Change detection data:

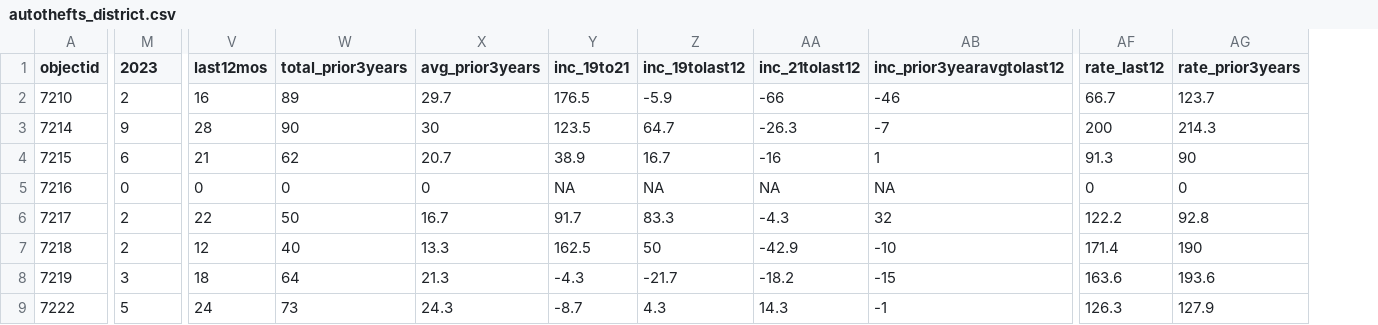
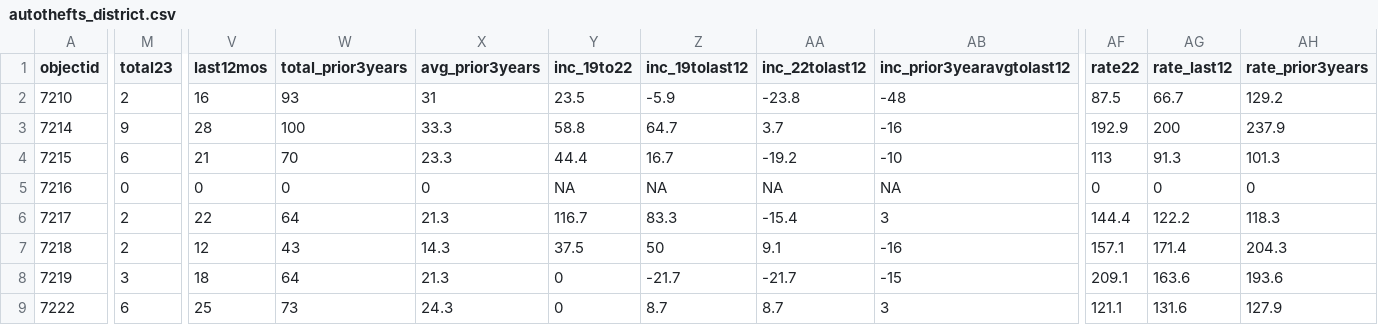
Before and after one commit to abcotvdata/safetytracker_cary, a CSV file: data/output/districts/autothefts_district.csv, drawn as a sheet; only a part is shown, gaps mark what is left out; removed rows and columns are numbered as before the commit, all else as after; the diff covers the shown part only; the diff names each change by its address in the sheet, - before the commit and + after, or states it on an @@ line.

```diff
--- a/data/output/districts/autothefts_district.csv
+++ b/data/output/districts/autothefts_district.csv
-column Y (inc_19to21), rows 2-9: 176.5 | 123.5 | 38.9 | NA | 91.7 | 162.5 | -4.3 | -8.7
+column Y (inc_19to22), rows 2-9: 23.5 | 58.8 | 44.4 | NA | 116.7 | 37.5 | 0 | 0
-column AA (inc_21tolast12), rows 2-9: -66 | -26.3 | -16 | NA | -4.3 | -42.9 | -18.2 | 14.3
+column AA (inc_22tolast12), rows 2-9: -23.8 | 3.7 | -19.2 | NA | -15.4 | 9.1 | -21.7 | 8.7
+column AF (rate22), rows 2-9: 87.5 | 192.9 | 113 | 0 | 144.4 | 157.1 | 209.1 | 121.1
-M1: 2023
+M1: total23
-W2 (total_prior3years): 89
+W2 (total_prior3years): 93
-X2 (avg_prior3years): 29.7
+X2 (avg_prior3years): 31
-AB2 (inc_prior3yearavgtolast12): -46
+AB2 (inc_prior3yearavgtolast12): -48
-AH2 (rate_prior3years): 123.7
+AH2 (rate_prior3years): 129.2
-W3 (total_prior3years): 90
+W3 (total_prior3years): 100
-X3 (avg_prior3years): 30
+X3 (avg_prior3years): 33.3
-AB3 (inc_prior3yearavgtolast12): -7
+AB3 (inc_prior3yearavgtolast12): -16
-AH3 (rate_prior3years): 214.3
+AH3 (rate_prior3years): 237.9
-W4 (total_prior3years): 62
+W4 (total_prior3years): 70
-X4 (avg_prior3years): 20.7
+X4 (avg_prior3years): 23.3
-AB4 (inc_prior3yearavgtolast12): 1
+AB4 (inc_prior3yearavgtolast12): -10
-AH4 (rate_prior3years): 90
+AH4 (rate_prior3years): 101.3
-W6 (total_prior3years): 50
+W6 (total_prior3years): 64
-X6 (avg_prior3years): 16.7
+X6 (avg_prior3years): 21.3
-AB6 (inc_prior3yearavgtolast12): 32
+AB6 (inc_prior3yearavgtolast12): 3
-AH6 (rate_prior3years): 92.8
+AH6 (rate_prior3years): 118.3
-W7 (total_prior3years): 40
+W7 (total_prior3years): 43
-X7 (avg_prior3years): 13.3
+X7 (avg_prior3years): 14.3
-AB7 (inc_prior3yearavgtolast12): -10
+AB7 (inc_prior3yearavgtolast12): -16
-AH7 (rate_prior3years): 190
+AH7 (rate_prior3years): 204.3
-M9 (total23): 5
+M9 (total23): 6
-V9 (last12mos): 24
+V9 (last12mos): 25
-Z9 (inc_19tolast12): 4.3
+Z9 (inc_19tolast12): 8.7
-AB9 (inc_prior3yearavgtolast12): -1
+AB9 (inc_prior3yearavgtolast12): 3
-AG9 (rate_last12): 126.3
+AG9 (rate_last12): 131.6
```
Also changed, not shown: 25 edited cells elsewhere in this file, data/output/city/citywide_detailed.csv, data/output/districts/burglaries_district.csv, 50 other files.
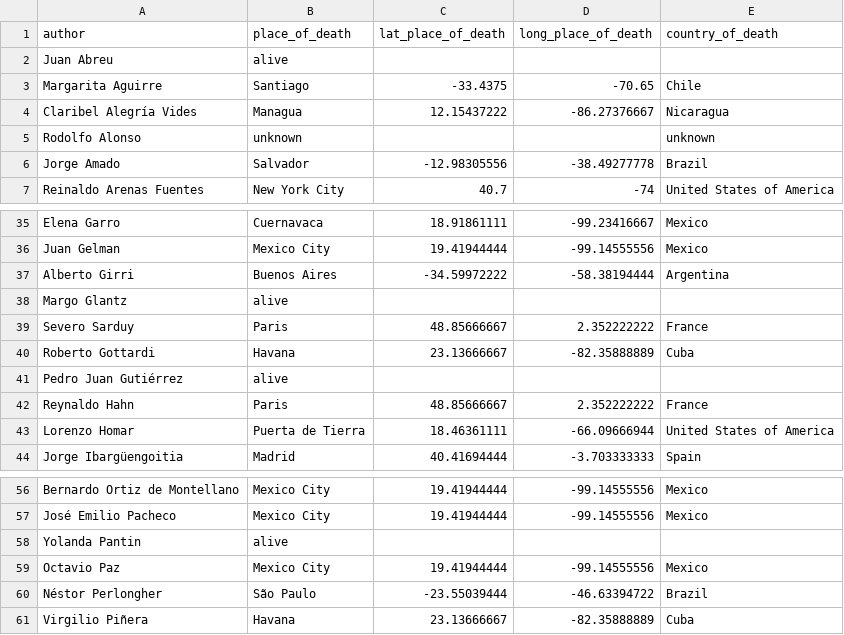
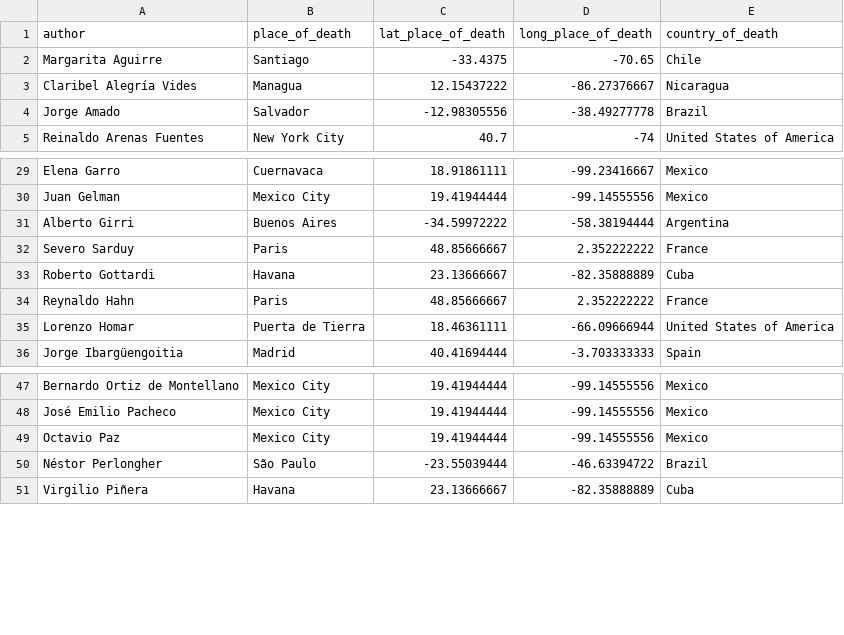
Before and after one commit to bwinston35/latin-american-writers, a CSV file: storymaps-project/place_of_death.csv, drawn as a sheet; only a part is shown, gaps mark what is left out; the diff covers the shown part only.

```diff
--- a/storymaps-project/place_of_death.csv
+++ b/storymaps-project/place_of_death.csv
@@ -1,6 +1,4 @@
 author,place_of_death,lat_place_of_death,long_place_of_death,country_of_death
-Juan Abreu,alive,,,
 Margarita Aguirre,Santiago,-33.4375,-70.65,Chile
 Claribel Alegría Vides,Managua,12.15437222,-86.27376667,Nicaragua
-Rodolfo Alonso,unknown,,,unknown
 Jorge Amado,Salvador,-12.98305556,-38.49277778,Brazil
@@ -37,6 +31,4 @@ Juan Gelman,Mexico City,19.41944444,-99.14555556,Mexico
 Alberto Girri,Buenos Aires,-34.59972222,-58.38194444,Argentina
-Margo Glantz,alive,,,
 Severo Sarduy,Paris,48.85666667,2.352222222,France
 Roberto Gottardi,Havana,23.13666667,-82.35888889,Cuba
-Pedro Juan Gutiérrez,alive,,,
 Reynaldo Hahn,Paris,48.85666667,2.352222222,France
@@ -57,3 +48,2 @@ Bernardo Ortiz de Montellano,Mexico City,19.41944444,-99.14555556,Mexico
 José Emilio Pacheco,Mexico City,19.41944444,-99.14555556,Mexico
-Yolanda Pantin,alive,,,
 Octavio Paz,Mexico City,19.41944444,-99.14555556,Mexico
```
Also changed, not shown: 8 removed rows elsewhere in this file, 1 other file.
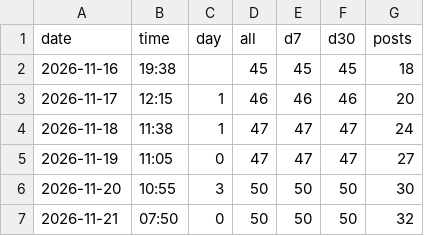
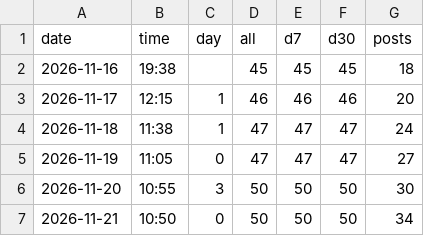
Before and after one commit to Junghyerim0818/moneyblog, a CSV file: tools/data/stats/pageviews.csv, drawn as a sheet.

```diff
--- a/tools/data/stats/pageviews.csv
+++ b/tools/data/stats/pageviews.csv
@@ -6,2 +6,2 @@ date,time,day,all,d7,d30,posts
 2026-11-20,10:55,3,50,50,50,30
-2026-11-21,07:50,0,50,50,50,32
+2026-11-21,10:50,0,50,50,50,34
```
Also changed, not shown: 1 other file.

* _WHAT YOU NEED TO DO_: Copy every line of the data where "Mexico" is found.

* _WRITTEN RESPONSE_:
@@ -37,6 +31,4 @@ Juan Gelman,Mexico City,19.41944444,-99.14555556,Mexico
@@ -57,3 +48,2 @@ Bernardo Ortiz de Montellano,Mexico City,19.41944444,-99.14555556,Mexico
 José Emilio Pacheco,Mexico City,19.41944444,-99.14555556,Mexico
 Octavio Paz,Mexico City,19.41944444,-99.14555556,Mexico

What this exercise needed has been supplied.